§ **WHAT NEEDS TO BE DONE**: Could you set down exactly the lines of the data below, starting at the one that holds "Co-Authored-By: Claude Opus 5.5" and ending at the one that holds "Also changed, not shown: 2 other files.", both included, and only those?

*** DATASET EXCERPTS

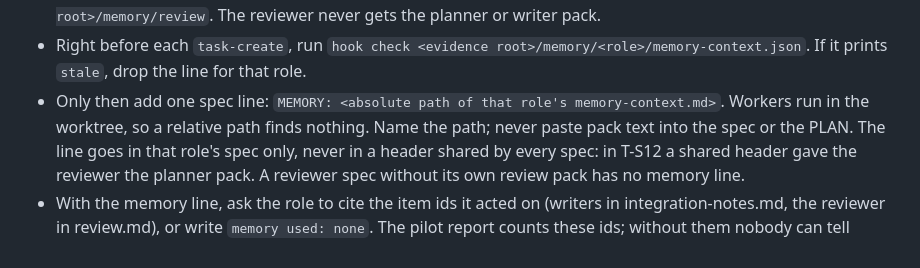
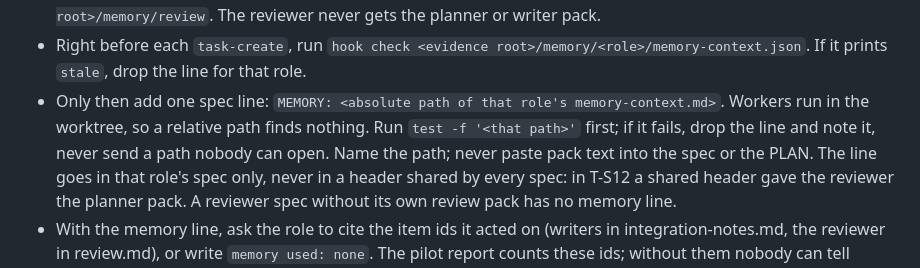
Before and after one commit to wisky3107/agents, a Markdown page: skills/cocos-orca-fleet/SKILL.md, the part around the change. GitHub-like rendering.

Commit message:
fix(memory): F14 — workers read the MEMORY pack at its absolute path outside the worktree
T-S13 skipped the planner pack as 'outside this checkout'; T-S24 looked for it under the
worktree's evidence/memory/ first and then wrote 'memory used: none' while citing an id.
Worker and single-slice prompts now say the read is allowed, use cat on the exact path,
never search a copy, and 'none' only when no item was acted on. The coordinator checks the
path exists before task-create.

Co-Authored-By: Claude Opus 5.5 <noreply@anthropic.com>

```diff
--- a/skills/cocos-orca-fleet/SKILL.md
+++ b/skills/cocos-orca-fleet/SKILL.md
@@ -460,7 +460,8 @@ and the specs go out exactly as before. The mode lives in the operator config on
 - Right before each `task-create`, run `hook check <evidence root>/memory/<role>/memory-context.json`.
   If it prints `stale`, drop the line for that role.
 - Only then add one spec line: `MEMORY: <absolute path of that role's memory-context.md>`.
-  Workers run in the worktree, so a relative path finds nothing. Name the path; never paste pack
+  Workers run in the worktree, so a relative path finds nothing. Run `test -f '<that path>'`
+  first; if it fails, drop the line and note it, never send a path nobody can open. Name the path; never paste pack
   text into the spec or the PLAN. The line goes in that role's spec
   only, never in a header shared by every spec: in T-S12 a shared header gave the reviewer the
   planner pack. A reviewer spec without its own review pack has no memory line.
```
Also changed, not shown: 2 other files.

******
*** DATASET EXCERPTS

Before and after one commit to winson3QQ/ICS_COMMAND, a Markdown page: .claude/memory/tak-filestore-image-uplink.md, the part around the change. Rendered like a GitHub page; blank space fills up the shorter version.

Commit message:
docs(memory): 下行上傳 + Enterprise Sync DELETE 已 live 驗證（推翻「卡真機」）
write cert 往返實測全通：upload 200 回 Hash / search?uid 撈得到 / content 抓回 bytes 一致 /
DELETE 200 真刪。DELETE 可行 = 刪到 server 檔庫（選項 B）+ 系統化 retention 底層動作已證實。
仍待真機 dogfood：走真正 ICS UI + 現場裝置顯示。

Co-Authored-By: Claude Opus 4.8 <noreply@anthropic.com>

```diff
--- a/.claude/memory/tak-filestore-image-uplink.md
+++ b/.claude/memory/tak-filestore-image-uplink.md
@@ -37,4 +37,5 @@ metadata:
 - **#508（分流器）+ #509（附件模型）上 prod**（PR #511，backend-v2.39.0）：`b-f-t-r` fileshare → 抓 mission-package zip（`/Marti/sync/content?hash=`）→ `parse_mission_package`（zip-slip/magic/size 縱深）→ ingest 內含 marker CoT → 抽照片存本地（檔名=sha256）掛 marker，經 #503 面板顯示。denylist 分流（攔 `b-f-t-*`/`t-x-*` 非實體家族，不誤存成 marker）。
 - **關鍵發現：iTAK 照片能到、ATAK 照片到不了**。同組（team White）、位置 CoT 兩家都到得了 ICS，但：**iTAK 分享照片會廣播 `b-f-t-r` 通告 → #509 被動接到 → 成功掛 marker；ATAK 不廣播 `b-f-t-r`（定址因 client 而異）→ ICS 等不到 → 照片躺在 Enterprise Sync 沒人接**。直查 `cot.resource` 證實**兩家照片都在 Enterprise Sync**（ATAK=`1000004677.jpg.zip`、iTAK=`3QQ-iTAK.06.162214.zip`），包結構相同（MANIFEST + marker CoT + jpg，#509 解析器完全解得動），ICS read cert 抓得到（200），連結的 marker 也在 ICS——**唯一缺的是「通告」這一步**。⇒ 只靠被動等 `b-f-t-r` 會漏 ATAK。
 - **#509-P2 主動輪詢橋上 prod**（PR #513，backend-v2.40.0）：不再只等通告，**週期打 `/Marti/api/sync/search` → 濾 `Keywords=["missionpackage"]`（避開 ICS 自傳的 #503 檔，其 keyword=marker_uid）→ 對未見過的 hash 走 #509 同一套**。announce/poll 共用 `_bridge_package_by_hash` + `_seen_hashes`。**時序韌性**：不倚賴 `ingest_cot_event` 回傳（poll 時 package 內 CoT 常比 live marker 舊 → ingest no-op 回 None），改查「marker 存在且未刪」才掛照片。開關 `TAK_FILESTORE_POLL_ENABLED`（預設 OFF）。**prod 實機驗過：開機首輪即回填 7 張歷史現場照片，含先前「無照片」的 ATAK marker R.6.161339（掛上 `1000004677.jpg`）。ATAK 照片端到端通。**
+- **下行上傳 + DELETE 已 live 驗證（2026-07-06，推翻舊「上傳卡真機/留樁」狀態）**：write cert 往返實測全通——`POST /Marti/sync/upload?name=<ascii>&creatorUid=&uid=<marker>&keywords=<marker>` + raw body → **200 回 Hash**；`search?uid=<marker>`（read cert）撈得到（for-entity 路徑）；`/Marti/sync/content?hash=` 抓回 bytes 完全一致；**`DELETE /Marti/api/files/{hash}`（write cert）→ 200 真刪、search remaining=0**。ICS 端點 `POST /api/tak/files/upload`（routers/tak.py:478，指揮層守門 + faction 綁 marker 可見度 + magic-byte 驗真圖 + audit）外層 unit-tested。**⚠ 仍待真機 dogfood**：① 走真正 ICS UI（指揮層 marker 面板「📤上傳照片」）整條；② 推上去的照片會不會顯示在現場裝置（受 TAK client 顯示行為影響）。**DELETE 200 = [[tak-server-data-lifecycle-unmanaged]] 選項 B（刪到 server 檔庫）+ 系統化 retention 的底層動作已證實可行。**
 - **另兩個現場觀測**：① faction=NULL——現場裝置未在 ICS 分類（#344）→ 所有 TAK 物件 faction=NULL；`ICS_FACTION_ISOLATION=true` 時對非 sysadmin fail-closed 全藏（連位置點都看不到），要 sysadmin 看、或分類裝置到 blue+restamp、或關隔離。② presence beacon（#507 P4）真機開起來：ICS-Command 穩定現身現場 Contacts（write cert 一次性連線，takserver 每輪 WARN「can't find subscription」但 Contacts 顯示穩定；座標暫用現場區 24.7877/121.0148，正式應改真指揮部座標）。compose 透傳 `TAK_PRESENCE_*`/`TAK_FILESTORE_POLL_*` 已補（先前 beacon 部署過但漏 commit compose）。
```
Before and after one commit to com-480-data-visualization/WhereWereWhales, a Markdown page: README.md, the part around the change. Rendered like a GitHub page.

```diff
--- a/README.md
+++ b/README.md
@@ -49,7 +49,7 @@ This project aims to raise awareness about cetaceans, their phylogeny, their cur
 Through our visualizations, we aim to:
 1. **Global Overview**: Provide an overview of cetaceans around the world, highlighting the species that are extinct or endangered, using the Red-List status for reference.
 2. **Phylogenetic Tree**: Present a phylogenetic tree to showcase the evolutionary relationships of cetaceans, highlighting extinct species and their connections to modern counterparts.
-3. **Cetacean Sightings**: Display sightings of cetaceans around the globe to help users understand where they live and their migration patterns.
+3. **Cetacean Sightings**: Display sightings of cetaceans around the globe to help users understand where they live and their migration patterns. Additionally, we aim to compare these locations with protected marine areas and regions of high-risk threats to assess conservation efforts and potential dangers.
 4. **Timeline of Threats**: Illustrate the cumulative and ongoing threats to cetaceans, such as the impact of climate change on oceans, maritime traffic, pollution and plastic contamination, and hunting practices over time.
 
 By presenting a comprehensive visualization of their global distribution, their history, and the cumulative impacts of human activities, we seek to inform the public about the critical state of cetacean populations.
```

******

§ **SOLUTION BELOW**:
Co-Authored-By: Claude Opus 5.5 <noreply@anthropic.com>

```diff
--- a/skills/cocos-orca-fleet/SKILL.md
+++ b/skills/cocos-orca-fleet/SKILL.md
@@ -460,7 +460,8 @@ and the specs go out exactly as before. The mode lives in the operator config on
 - Right before each `task-create`, run `hook check <evidence root>/memory/<role>/memory-context.json`.
   If it prints `stale`, drop the line for that role.
 - Only then add one spec line: `MEMORY: <absolute path of that role's memory-context.md>`.
-  Workers run in the worktree, so a relative path finds nothing. Name the path; never paste pack
+  Workers run in the worktree, so a relative path finds nothing. Run `test -f '<that path>'`
+  first; if it fails, drop the line and note it, never send a path nobody can open. Name the path; never paste pack
   text into the spec or the PLAN. The line goes in that role's spec
   only, never in a header shared by every spec: in T-S12 a shared header gave the reviewer the
   planner pack. A reviewer spec without its own review pack has no memory line.
```
Also changed, not shown: 2 other files.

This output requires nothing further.